Assignment
Work through the data line by line, gathering every line that has the word "main".

Front-end code edit data
_ _ _
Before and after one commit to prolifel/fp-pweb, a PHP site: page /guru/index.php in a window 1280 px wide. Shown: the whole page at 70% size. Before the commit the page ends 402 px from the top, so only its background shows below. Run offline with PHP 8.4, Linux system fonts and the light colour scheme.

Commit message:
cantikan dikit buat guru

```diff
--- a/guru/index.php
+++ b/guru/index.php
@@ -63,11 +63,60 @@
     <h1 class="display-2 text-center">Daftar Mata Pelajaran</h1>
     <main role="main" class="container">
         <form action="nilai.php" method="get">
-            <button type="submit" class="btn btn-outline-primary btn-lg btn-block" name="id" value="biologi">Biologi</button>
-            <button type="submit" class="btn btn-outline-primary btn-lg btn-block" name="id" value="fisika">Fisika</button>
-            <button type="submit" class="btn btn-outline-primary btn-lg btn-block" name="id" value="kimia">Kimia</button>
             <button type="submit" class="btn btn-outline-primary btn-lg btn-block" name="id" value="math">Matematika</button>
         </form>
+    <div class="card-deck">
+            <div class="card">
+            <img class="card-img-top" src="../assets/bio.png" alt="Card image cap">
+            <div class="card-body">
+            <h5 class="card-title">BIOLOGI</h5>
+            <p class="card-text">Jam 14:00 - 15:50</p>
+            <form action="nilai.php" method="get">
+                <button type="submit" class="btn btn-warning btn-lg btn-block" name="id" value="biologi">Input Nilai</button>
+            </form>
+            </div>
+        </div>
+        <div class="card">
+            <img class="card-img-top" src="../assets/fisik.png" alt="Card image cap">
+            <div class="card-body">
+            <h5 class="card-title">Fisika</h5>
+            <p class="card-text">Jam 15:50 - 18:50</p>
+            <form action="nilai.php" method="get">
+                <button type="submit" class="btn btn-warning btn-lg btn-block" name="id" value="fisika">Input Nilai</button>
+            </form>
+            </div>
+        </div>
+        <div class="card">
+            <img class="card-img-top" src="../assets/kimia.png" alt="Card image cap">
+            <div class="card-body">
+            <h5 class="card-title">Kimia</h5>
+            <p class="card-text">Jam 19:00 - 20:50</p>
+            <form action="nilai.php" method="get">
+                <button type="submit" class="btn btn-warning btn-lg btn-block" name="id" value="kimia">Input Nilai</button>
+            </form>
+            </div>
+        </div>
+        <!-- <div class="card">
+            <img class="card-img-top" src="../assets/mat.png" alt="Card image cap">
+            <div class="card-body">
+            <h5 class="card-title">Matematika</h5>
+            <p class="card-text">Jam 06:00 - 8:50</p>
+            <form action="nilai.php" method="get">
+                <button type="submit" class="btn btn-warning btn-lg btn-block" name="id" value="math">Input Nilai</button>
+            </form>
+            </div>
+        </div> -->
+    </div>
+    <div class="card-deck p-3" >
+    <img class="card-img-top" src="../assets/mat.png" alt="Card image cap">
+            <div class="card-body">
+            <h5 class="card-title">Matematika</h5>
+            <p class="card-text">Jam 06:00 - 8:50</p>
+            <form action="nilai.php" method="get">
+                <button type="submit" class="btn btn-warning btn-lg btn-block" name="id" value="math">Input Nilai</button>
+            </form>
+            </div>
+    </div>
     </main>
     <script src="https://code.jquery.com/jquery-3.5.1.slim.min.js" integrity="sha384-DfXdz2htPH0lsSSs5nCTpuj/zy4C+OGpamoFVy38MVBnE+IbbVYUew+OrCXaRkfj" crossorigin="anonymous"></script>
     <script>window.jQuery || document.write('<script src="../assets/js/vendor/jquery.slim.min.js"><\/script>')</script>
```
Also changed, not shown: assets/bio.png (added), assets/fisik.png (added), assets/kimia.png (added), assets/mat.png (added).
_ _ _
Output
     <main role="main" class="container">
     </main>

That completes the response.